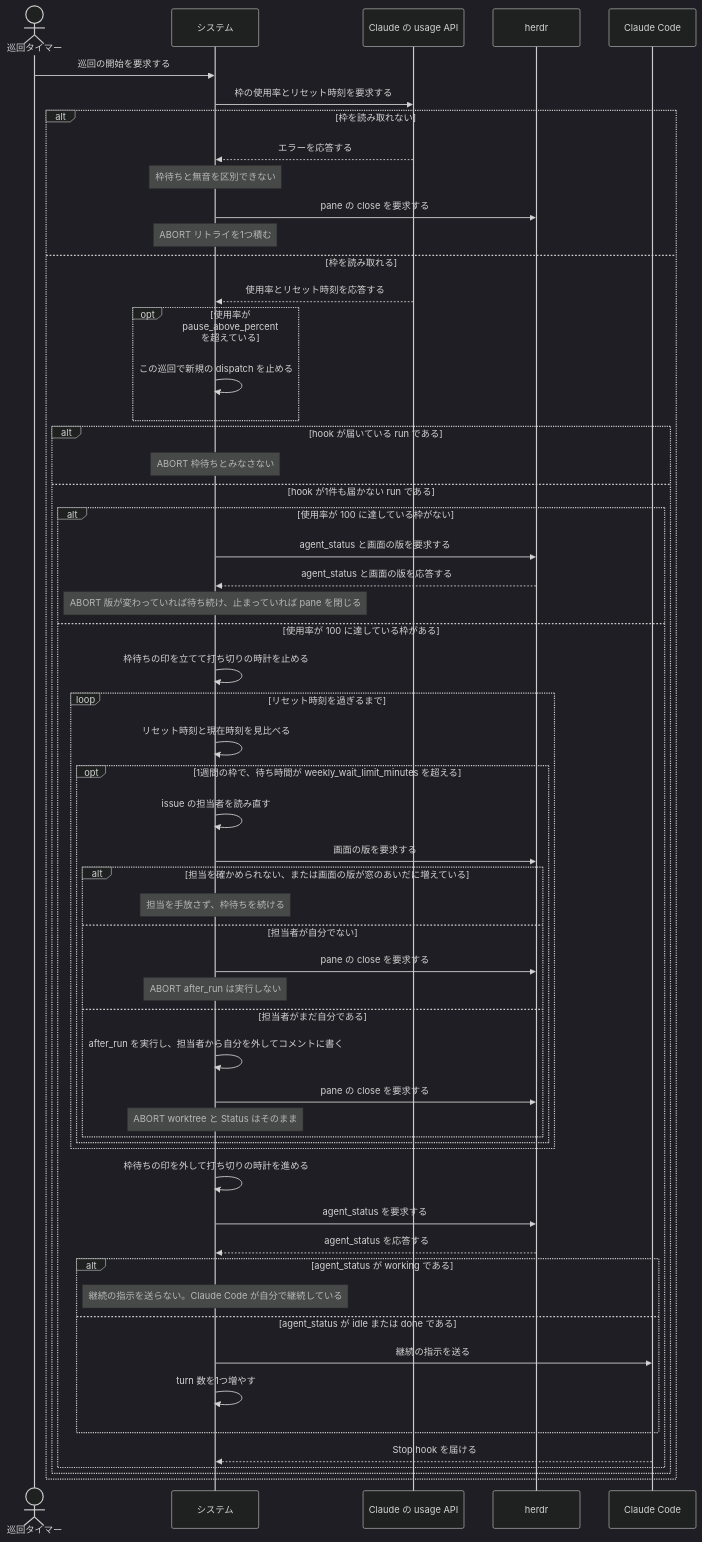
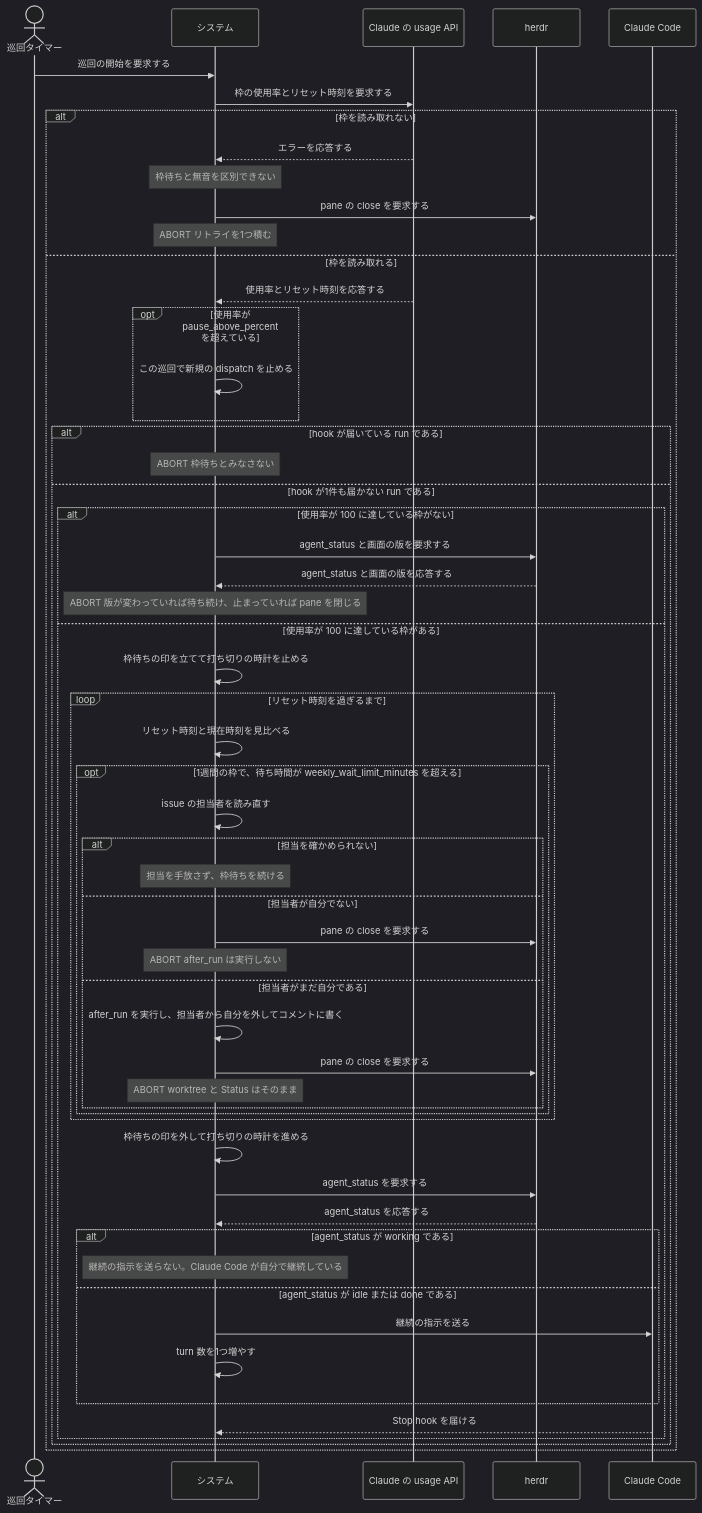
The second of 2 diagrams in docs/spec/usecases/particular_case/レートリミットで待って再開する.rucm.md (maimuzo/continuo), drawn with Mermaid (dark theme) before and after one commit. The commit also changed other lines of this file and 20 other files, not shown here.

````diff
--- a/docs/spec/usecases/particular_case/レートリミットで待って再開する.rucm.md
+++ b/docs/spec/usecases/particular_case/レートリミットで待って再開する.rucm.md
@@ -236,60 +235,59 @@
 ```mermaid
 sequenceDiagram
     actor T as 巡回タイマー
     participant S as システム
     participant API as Claude の usage API
     participant H as herdr
     participant CC as Claude Code
 
     T->>S: 巡回の開始を要求する
     S->>API: 枠の使用率とリセット時刻を要求する
     alt 枠を読み取れない
         API-->>S: エラーを応答する
         Note over S: 枠待ちと無音を区別できない
         S->>H: pane の close を要求する
         Note over S: ABORT リトライを1つ積む
     else 枠を読み取れる
         API-->>S: 使用率とリセット時刻を応答する
         opt 使用率が pause_above_percent を超えている
             S->>S: この巡回で新規の dispatch を止める
         end
         alt hook が届いている run である
             Note over S: ABORT 枠待ちとみなさない
         else hook が1件も届かない run である
             alt 使用率が 100 に達している枠がない
                 S->>H: agent_status と画面の版を要求する
                 H-->>S: agent_status と画面の版を応答する
                 Note over S: ABORT 版が変わっていれば待ち続け、止まっていれば pane を閉じる
             else 使用率が 100 に達している枠がある
                 S->>S: 枠待ちの印を立てて打ち切りの時計を止める
                 loop リセット時刻を過ぎるまで
                     S->>S: リセット時刻と現在時刻を見比べる
                     opt 1週間の枠で、待ち時間が weekly_wait_limit_minutes を超える
                         S->>S: issue の担当者を読み直す
-                        S->>H: 画面の版を要求する
-                        alt 担当を確かめられない、または画面の版が窓のあいだに増えている
+                        alt 担当を確かめられない
                             Note over S: 担当を手放さず、枠待ちを続ける
                         else 担当者が自分でない
                             S->>H: pane の close を要求する
                             Note over S: ABORT after_run は実行しない
                         else 担当者がまだ自分である
                             S->>S: after_run を実行し、担当者から自分を外してコメントに書く
                             S->>H: pane の close を要求する
                             Note over S: ABORT worktree と Status はそのまま
                         end
                     end
                 end
                 S->>S: 枠待ちの印を外して打ち切りの時計を進める
                 S->>H: agent_status を要求する
                 H-->>S: agent_status を応答する
                 alt agent_status が working である
                     Note over S: 継続の指示を送らない。Claude Code が自分で継続している
                 else agent_status が idle または done である
                     S->>CC: 継続の指示を送る
                     S->>S: turn 数を1つ増やす
                 end
                 CC-->>S: Stop hook を届ける
             end
         end
     end
 ```
````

> ASSIGNED TASK:
Copy all of the data word for word, and keep the pictures out of it.

> OUTPUT:
The second of 2 diagrams in docs/spec/usecases/particular_case/レートリミットで待って再開する.rucm.md (maimuzo/continuo), drawn with Mermaid (dark theme) before and after one commit. The commit also changed other lines of this file and 20 other files, not shown here.

````diff
--- a/docs/spec/usecases/particular_case/レートリミットで待って再開する.rucm.md
+++ b/docs/spec/usecases/particular_case/レートリミットで待って再開する.rucm.md
@@ -236,60 +235,59 @@
 ```mermaid
 sequenceDiagram
     actor T as 巡回タイマー
     participant S as システム
     participant API as Claude の usage API
     participant H as herdr
     participant CC as Claude Code
 
     T->>S: 巡回の開始を要求する
     S->>API: 枠の使用率とリセット時刻を要求する
     alt 枠を読み取れない
         API-->>S: エラーを応答する
         Note over S: 枠待ちと無音を区別できない
         S->>H: pane の close を要求する
         Note over S: ABORT リトライを1つ積む
     else 枠を読み取れる
         API-->>S: 使用率とリセット時刻を応答する
         opt 使用率が pause_above_percent を超えている
             S->>S: この巡回で新規の dispatch を止める
         end
         alt hook が届いている run である
             Note over S: ABORT 枠待ちとみなさない
         else hook が1件も届かない run である
             alt 使用率が 100 に達している枠がない
                 S->>H: agent_status と画面の版を要求する
                 H-->>S: agent_status と画面の版を応答する
                 Note over S: ABORT 版が変わっていれば待ち続け、止まっていれば pane を閉じる
             else 使用率が 100 に達している枠がある
                 S->>S: 枠待ちの印を立てて打ち切りの時計を止める
                 loop リセット時刻を過ぎるまで
                     S->>S: リセット時刻と現在時刻を見比べる
                     opt 1週間の枠で、待ち時間が weekly_wait_limit_minutes を超える
                         S->>S: issue の担当者を読み直す
-                        S->>H: 画面の版を要求する
-                        alt 担当を確かめられない、または画面の版が窓のあいだに増えている
+                        alt 担当を確かめられない
                             Note over S: 担当を手放さず、枠待ちを続ける
                         else 担当者が自分でない
                             S->>H: pane の close を要求する
                             Note over S: ABORT after_run は実行しない
                         else 担当者がまだ自分である
                             S->>S: after_run を実行し、担当者から自分を外してコメントに書く
                             S->>H: pane の close を要求する
                             Note over S: ABORT worktree と Status はそのまま
                         end
                     end
                 end
                 S->>S: 枠待ちの印を外して打ち切りの時計を進める
                 S->>H: agent_status を要求する
                 H-->>S: agent_status を応答する
                 alt agent_status が working である
                     Note over S: 継続の指示を送らない。Claude Code が自分で継続している
                 else agent_status が idle または done である
                     S->>CC: 継続の指示を送る
                     S->>S: turn 数を1つ増やす
                 end
                 CC-->>S: Stop hook を届ける
             end
         end
     end
 ```
````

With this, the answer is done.